* **WHAT YOU WILL DO**: Here are some records; copy every line that holds the word "inputZip".

━━━━━━━━━━━━━━━━━━━━━━━━━━━━━━

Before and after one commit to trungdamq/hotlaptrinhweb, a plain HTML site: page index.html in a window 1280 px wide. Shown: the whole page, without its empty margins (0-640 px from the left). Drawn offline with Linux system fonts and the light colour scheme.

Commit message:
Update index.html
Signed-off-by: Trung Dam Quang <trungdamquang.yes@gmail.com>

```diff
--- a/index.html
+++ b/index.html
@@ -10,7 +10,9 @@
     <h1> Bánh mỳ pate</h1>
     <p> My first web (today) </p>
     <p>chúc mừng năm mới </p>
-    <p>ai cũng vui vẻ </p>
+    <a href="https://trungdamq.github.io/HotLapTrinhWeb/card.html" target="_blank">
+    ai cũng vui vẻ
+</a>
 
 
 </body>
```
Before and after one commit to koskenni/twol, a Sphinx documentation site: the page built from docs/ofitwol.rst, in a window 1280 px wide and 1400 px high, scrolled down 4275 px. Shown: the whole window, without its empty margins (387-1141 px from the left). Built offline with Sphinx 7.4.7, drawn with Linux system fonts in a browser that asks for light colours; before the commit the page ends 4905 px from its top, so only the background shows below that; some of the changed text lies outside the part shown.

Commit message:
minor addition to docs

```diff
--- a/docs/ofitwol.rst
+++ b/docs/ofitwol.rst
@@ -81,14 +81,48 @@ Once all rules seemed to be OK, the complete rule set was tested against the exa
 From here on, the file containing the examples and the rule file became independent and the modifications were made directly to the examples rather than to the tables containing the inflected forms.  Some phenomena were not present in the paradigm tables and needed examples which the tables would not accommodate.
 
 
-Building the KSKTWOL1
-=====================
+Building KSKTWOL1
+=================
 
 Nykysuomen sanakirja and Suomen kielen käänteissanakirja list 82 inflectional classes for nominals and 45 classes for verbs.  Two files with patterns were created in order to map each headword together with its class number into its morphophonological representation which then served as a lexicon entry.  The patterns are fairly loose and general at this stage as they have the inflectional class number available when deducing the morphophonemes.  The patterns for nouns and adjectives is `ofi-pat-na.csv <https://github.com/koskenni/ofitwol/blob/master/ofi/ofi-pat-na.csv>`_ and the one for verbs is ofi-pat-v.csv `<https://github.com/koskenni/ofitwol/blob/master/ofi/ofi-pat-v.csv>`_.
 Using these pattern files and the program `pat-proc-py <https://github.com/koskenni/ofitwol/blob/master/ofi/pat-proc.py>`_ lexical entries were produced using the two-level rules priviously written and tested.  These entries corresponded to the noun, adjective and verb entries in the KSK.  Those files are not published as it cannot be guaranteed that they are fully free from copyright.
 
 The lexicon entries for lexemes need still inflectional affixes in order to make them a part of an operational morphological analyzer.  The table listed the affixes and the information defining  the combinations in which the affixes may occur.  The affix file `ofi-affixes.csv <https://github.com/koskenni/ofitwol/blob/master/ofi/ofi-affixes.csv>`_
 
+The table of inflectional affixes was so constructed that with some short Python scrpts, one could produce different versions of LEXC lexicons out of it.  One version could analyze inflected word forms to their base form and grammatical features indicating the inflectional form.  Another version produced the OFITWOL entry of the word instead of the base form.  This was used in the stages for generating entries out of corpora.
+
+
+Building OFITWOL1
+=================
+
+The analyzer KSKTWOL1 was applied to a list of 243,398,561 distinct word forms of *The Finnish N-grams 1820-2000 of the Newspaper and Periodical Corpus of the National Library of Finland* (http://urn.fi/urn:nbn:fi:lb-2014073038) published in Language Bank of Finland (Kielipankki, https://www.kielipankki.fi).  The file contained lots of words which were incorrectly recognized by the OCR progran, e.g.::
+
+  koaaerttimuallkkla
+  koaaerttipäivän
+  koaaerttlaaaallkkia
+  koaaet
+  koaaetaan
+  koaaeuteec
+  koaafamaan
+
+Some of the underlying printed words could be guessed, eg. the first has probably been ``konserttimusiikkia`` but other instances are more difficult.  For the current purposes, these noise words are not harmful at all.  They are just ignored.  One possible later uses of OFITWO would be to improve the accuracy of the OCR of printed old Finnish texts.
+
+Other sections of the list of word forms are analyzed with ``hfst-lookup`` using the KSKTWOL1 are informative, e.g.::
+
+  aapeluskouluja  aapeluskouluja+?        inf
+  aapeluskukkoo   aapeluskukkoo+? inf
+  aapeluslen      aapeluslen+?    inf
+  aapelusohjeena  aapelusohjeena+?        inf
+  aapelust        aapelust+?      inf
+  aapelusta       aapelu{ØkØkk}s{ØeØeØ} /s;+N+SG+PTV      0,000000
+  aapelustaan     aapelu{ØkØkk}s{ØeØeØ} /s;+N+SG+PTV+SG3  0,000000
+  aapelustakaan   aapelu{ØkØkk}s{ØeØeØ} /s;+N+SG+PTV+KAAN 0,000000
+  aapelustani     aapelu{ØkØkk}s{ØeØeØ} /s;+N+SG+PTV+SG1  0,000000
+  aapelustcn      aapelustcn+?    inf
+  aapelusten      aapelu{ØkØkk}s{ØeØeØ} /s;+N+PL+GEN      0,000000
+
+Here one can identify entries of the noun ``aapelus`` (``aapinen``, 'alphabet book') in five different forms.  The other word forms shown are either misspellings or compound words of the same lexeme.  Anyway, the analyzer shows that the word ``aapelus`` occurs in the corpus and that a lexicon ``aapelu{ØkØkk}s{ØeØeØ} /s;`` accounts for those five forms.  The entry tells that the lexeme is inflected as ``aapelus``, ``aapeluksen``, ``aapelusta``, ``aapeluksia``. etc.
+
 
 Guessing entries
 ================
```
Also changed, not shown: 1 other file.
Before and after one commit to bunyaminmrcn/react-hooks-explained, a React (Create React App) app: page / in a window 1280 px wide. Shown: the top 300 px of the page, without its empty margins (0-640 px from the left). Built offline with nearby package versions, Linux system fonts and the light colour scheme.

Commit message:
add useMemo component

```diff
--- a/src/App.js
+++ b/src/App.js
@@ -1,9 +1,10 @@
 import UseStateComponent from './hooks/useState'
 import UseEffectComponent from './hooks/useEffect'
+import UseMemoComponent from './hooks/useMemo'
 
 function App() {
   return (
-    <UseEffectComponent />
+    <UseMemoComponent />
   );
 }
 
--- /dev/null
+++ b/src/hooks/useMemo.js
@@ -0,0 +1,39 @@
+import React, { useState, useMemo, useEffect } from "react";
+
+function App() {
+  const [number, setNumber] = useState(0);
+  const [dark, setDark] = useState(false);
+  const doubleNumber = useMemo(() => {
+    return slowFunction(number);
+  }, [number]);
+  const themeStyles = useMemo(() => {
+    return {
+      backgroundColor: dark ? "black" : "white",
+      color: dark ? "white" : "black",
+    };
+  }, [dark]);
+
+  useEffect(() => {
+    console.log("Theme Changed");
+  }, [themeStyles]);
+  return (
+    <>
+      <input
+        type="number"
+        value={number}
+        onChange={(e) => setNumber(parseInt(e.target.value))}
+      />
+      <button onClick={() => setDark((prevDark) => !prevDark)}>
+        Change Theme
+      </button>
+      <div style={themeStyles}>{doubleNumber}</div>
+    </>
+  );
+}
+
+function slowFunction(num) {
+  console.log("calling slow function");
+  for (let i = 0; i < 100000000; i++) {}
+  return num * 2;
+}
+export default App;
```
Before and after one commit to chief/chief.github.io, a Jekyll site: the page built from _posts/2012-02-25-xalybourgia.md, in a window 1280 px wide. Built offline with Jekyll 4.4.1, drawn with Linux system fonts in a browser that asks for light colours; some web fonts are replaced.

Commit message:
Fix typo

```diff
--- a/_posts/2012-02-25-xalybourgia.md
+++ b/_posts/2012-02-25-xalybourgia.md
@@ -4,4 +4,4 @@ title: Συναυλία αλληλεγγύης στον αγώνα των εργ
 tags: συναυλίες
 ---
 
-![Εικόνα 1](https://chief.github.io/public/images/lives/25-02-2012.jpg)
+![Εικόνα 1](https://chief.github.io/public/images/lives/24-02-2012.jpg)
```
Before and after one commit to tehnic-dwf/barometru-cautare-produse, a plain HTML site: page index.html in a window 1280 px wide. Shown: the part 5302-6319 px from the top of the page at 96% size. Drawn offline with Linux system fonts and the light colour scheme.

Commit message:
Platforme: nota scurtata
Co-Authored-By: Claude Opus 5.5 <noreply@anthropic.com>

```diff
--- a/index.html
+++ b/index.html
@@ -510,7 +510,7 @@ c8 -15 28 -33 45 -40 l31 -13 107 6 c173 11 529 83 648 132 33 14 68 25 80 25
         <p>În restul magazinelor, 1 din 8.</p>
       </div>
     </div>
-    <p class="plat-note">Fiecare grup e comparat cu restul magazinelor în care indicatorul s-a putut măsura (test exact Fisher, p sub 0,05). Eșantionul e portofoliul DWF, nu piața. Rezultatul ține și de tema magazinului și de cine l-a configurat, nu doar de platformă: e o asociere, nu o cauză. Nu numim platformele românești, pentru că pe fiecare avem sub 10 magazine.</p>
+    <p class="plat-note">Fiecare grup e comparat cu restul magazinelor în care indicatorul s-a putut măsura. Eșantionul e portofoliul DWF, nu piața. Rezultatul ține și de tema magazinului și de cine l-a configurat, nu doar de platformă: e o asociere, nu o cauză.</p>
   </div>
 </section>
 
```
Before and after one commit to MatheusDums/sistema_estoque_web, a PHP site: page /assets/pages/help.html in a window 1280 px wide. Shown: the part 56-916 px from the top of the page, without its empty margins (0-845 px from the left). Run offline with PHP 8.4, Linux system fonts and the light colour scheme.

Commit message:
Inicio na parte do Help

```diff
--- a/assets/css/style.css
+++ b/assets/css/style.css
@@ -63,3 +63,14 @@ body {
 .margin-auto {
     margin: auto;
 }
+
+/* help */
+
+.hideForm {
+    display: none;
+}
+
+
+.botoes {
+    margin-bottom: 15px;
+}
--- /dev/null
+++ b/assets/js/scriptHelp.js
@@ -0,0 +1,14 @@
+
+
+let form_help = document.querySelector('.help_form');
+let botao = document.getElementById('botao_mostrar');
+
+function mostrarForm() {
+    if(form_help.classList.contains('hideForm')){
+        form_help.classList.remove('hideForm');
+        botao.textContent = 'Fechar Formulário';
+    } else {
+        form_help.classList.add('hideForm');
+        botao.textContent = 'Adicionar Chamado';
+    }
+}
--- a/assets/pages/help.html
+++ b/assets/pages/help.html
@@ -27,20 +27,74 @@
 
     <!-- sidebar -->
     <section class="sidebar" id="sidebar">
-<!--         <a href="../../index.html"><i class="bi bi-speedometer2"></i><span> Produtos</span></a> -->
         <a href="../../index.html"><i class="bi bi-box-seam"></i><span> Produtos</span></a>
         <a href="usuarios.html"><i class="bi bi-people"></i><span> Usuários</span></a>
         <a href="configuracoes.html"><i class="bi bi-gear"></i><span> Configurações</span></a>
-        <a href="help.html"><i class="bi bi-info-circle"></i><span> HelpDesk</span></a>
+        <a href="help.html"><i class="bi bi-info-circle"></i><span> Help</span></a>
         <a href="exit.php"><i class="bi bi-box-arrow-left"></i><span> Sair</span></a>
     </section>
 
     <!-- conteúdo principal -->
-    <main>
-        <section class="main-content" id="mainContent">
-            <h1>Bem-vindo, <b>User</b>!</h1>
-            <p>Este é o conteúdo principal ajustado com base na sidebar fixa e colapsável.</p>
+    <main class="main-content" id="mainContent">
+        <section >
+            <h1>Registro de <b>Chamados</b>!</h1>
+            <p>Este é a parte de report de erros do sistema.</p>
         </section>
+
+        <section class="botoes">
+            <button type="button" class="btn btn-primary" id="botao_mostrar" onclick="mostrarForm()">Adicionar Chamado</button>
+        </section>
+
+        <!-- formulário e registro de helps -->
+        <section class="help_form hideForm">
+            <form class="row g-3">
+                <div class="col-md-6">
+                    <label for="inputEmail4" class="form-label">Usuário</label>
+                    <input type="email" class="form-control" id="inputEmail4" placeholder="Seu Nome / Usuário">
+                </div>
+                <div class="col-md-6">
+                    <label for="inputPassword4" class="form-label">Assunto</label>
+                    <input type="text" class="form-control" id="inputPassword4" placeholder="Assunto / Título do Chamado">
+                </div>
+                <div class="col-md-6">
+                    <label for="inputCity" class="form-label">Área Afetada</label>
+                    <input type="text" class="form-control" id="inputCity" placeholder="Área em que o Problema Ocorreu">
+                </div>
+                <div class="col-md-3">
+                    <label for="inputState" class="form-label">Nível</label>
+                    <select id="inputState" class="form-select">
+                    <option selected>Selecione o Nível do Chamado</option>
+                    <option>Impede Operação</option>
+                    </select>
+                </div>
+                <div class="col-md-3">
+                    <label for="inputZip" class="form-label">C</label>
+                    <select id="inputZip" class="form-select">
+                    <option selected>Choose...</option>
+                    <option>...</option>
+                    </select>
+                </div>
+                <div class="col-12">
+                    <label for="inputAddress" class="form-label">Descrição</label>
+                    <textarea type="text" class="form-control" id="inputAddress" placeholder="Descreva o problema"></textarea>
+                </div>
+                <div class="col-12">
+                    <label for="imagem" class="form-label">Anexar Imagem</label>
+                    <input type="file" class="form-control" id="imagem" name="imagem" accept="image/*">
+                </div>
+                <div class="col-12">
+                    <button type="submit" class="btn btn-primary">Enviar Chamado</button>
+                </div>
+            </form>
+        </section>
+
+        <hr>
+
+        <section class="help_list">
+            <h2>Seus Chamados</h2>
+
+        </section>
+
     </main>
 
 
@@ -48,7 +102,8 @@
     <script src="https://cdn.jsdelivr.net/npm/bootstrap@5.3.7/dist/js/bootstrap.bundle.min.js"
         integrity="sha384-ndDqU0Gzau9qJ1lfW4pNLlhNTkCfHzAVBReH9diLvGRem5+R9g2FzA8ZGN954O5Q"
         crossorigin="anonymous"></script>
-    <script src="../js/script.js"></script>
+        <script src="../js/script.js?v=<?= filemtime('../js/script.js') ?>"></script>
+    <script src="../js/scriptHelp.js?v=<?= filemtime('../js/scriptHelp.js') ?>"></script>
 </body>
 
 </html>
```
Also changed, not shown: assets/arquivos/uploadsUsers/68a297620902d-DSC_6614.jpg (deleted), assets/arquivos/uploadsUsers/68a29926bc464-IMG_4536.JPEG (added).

━━━━━━━━━━━━━━━━━━━━━━━━━━━━━━

* **SOLUTION TO THE PROBLEM**:
+                    <label for="inputZip" class="form-label">C</label>
+                    <select id="inputZip" class="form-select">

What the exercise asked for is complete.